- What you are asked to do
Repeat each line of the material below exactly as it appears, minus any pictures.

- The data
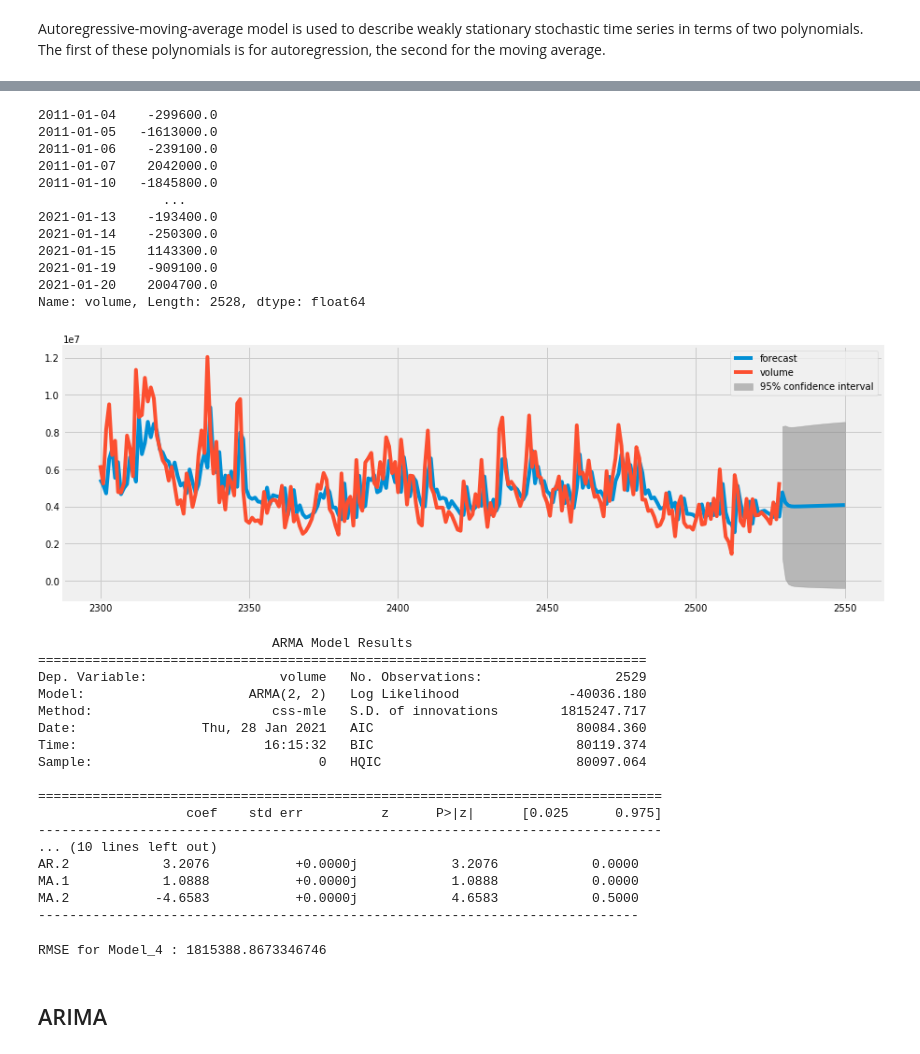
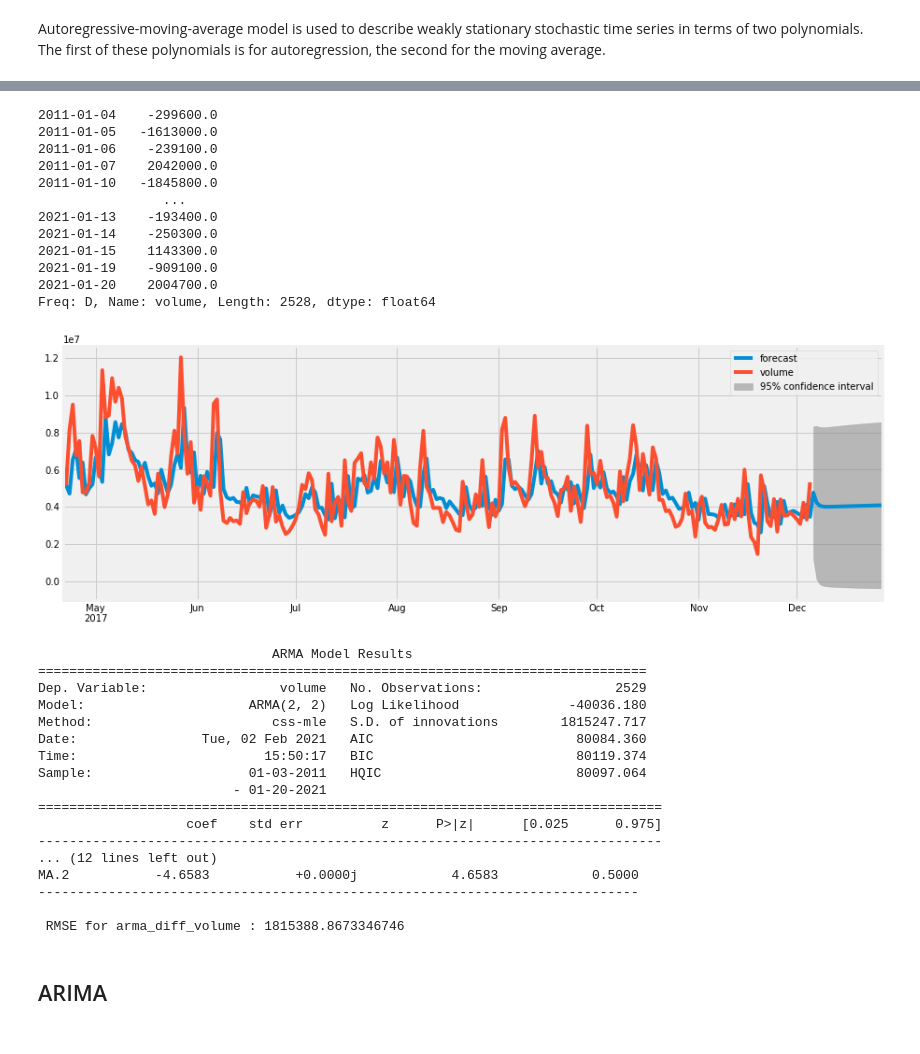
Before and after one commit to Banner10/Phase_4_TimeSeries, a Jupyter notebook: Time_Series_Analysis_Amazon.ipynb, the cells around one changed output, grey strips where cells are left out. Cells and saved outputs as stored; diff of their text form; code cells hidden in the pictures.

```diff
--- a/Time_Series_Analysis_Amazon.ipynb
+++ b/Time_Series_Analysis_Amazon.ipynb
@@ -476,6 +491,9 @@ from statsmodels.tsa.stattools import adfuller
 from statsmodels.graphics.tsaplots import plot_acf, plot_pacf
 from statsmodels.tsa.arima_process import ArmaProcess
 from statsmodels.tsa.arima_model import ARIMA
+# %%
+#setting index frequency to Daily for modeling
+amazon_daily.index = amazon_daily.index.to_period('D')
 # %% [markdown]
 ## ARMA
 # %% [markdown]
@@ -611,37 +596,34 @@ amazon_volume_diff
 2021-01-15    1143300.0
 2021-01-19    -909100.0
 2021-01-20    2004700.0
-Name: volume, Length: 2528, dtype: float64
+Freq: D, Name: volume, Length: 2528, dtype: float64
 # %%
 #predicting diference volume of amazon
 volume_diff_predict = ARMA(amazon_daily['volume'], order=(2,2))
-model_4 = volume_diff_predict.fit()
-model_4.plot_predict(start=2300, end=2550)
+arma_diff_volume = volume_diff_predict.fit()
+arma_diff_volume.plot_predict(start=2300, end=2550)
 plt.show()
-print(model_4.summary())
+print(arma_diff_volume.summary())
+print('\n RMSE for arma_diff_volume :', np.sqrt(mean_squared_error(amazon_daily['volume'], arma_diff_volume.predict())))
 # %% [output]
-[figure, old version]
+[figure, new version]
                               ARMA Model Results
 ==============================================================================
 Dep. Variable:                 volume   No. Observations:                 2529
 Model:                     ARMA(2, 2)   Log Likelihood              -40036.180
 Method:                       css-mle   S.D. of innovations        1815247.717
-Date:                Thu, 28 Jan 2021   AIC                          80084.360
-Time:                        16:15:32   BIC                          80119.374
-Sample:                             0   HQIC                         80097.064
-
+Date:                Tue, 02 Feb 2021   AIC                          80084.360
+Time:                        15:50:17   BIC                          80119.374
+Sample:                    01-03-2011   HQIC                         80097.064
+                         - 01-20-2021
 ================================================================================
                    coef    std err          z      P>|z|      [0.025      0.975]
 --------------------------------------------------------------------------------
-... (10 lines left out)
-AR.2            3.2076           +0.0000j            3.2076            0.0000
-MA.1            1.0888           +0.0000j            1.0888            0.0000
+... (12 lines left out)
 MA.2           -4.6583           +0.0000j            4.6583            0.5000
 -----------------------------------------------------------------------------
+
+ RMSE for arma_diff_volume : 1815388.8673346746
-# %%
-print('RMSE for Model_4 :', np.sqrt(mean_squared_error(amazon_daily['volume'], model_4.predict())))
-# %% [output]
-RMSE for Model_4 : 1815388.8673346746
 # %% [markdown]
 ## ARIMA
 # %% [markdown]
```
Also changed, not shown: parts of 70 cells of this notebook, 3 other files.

- Response box
Before and after one commit to Banner10/Phase_4_TimeSeries, a Jupyter notebook: Time_Series_Analysis_Amazon.ipynb, the cells around one changed output, grey strips where cells are left out. Cells and saved outputs as stored; diff of their text form; code cells hidden in the pictures.

```diff
--- a/Time_Series_Analysis_Amazon.ipynb
+++ b/Time_Series_Analysis_Amazon.ipynb
@@ -476,6 +491,9 @@ from statsmodels.tsa.stattools import adfuller
 from statsmodels.graphics.tsaplots import plot_acf, plot_pacf
 from statsmodels.tsa.arima_process import ArmaProcess
 from statsmodels.tsa.arima_model import ARIMA
+# %%
+#setting index frequency to Daily for modeling
+amazon_daily.index = amazon_daily.index.to_period('D')
 # %% [markdown]
 ## ARMA
 # %% [markdown]
@@ -611,37 +596,34 @@ amazon_volume_diff
 2021-01-15    1143300.0
 2021-01-19    -909100.0
 2021-01-20    2004700.0
-Name: volume, Length: 2528, dtype: float64
+Freq: D, Name: volume, Length: 2528, dtype: float64
 # %%
 #predicting diference volume of amazon
 volume_diff_predict = ARMA(amazon_daily['volume'], order=(2,2))
-model_4 = volume_diff_predict.fit()
-model_4.plot_predict(start=2300, end=2550)
+arma_diff_volume = volume_diff_predict.fit()
+arma_diff_volume.plot_predict(start=2300, end=2550)
 plt.show()
-print(model_4.summary())
+print(arma_diff_volume.summary())
+print('\n RMSE for arma_diff_volume :', np.sqrt(mean_squared_error(amazon_daily['volume'], arma_diff_volume.predict())))
 # %% [output]
-[figure, old version]
+[figure, new version]
                               ARMA Model Results
 ==============================================================================
 Dep. Variable:                 volume   No. Observations:                 2529
 Model:                     ARMA(2, 2)   Log Likelihood              -40036.180
 Method:                       css-mle   S.D. of innovations        1815247.717
-Date:                Thu, 28 Jan 2021   AIC                          80084.360
-Time:                        16:15:32   BIC                          80119.374
-Sample:                             0   HQIC                         80097.064
-
+Date:                Tue, 02 Feb 2021   AIC                          80084.360
+Time:                        15:50:17   BIC                          80119.374
+Sample:                    01-03-2011   HQIC                         80097.064
+                         - 01-20-2021
 ================================================================================
                    coef    std err          z      P>|z|      [0.025      0.975]
 --------------------------------------------------------------------------------
-... (10 lines left out)
-AR.2            3.2076           +0.0000j            3.2076            0.0000
-MA.1            1.0888           +0.0000j            1.0888            0.0000
+... (12 lines left out)
 MA.2           -4.6583           +0.0000j            4.6583            0.5000
 -----------------------------------------------------------------------------
+
+ RMSE for arma_diff_volume : 1815388.8673346746
-# %%
-print('RMSE for Model_4 :', np.sqrt(mean_squared_error(amazon_daily['volume'], model_4.predict())))
-# %% [output]
-RMSE for Model_4 : 1815388.8673346746
 # %% [markdown]
 ## ARIMA
 # %% [markdown]
```
Also changed, not shown: parts of 70 cells of this notebook, 3 other files.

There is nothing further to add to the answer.